First of all, let’s quickly discuss exactly what a vaccination is. A vaccine is “a substance used to stimulate the production of antibodies and provide immunity against one or several diseases, prepared from the causative agent of a disease, its products, or a synthetic substitute, treated to act as an antigen without inducing the disease.”

Vaccines are made from materials and substances that have been rigorously tested and approved by not only the FDA, but also the medical community as a whole. Vaccinations are performed everyday and protect millions of Americans from illnesses that could otherwise be deadly. As with any medication, vaccines do carry a risk, albeit a very small risk. Your physician will ask you questions about your or your child’s health history before administering vaccinations to as to make sure they are as safe as possible.

Are vaccinations safe?

Are Vaccinations Safe in Children? Polio vaccinationNow, let’s cover what vaccinations are not.

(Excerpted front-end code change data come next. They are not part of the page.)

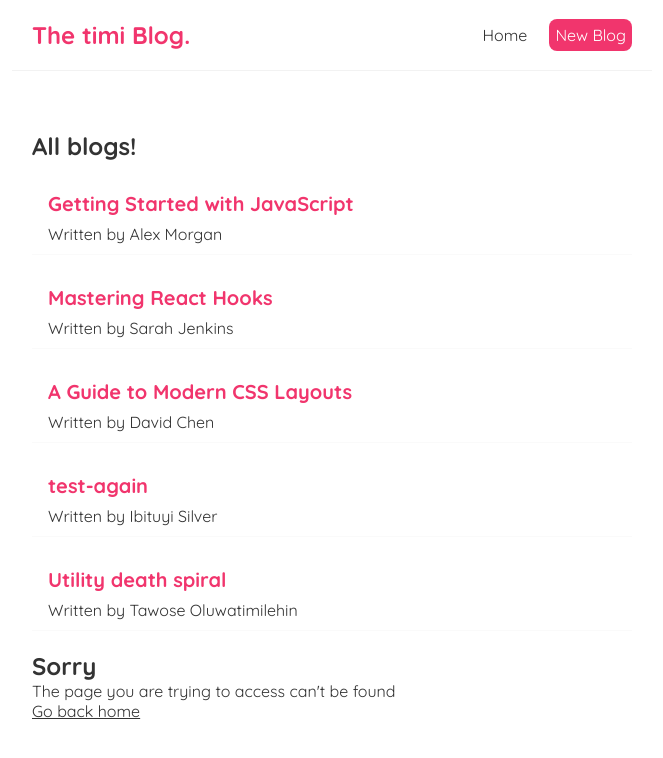
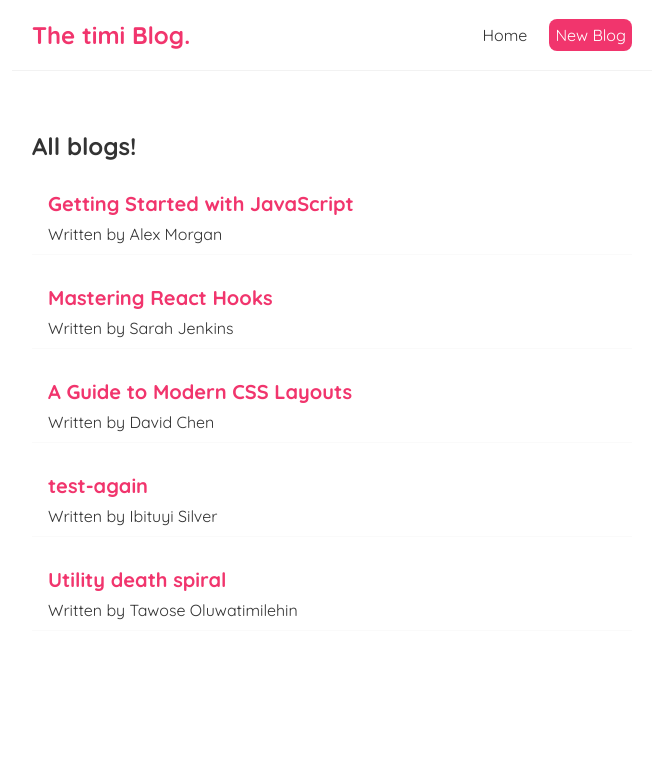
Before and after one commit to timilehin-code/react_js_walkthrough, a React (Create React App) app: page / in a window 1280 px wide. Shown: the top 758 px of the page, without its empty margins (308-971 px from the left). Built offline with nearby package versions, Linux system fonts and the light colour scheme.

Commit message:
Refactor routing structure in App.js to consolidate Routes

```diff
--- a/src/App.js
+++ b/src/App.js
@@ -12,15 +12,9 @@ function App() {
         <div className="content">
           <Routes>
             <Route exact path="/" element={<HomePage />}></Route>
-          </Routes>
-          <Routes>
             <Route exact path="/Create" element={<Create />}></Route>
-          </Routes>
-          <Routes>
             <Route exact path="/Blogs/:id" element={<BlogDetails />}></Route>
-          </Routes>
-          <Routes>
-            <Route exact path="*" element={<NotFound/>}> </Route>
+            <Route  path="*" element={<NotFound/>}> </Route>
           </Routes>
         </div>
       </div>
```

Popular media and some news sources have recently taken center stage with their message that vaccinations are dangerous, poisonous, and possibly deadly. Some have even attributed the occurrence of autism to vaccinations. While vaccinations do carry a very slight risk of producing specific side-effects in a small percentage of people, there is no documented evidence of vaccinations causing autism. In fact, the vast majority of the current population of the United States has received a vaccination at one time or another in time and have lead perfectly normal and healthy lives. Vaccines are tested for years before they are approved for use. No vaccination that is unsafe or ineffective will pass the rigorous testing of the Centers of Disease Control and Prevention, the American Academy of Pediatrics, or the Food and Drug Administration.

Where can you get the facts?

While it can seem to be overwhelming to wade through the massive amount of conflicting information that is found online, there is one place where you can find reliable information regarding the safety of vaccinations – your physician. When it comes to getting the facts, and getting them straight, your physician is your best resource for the most accurate information about vaccinations.

Modern physicians go through years and years of medical training and schooling and receive the latest information about modern medicine. They also continuously receive ongoing training to keep them updated with the most current information concerning vaccinations. In short, your physician will be your best source of vaccination related info.

Just imagine how much faster the American Revolution would have been won if General George Washington’s troops had access to the modern vaccinations we enjoy today. Vaccinations have been around for centuries and they work. Our country is living proof of that.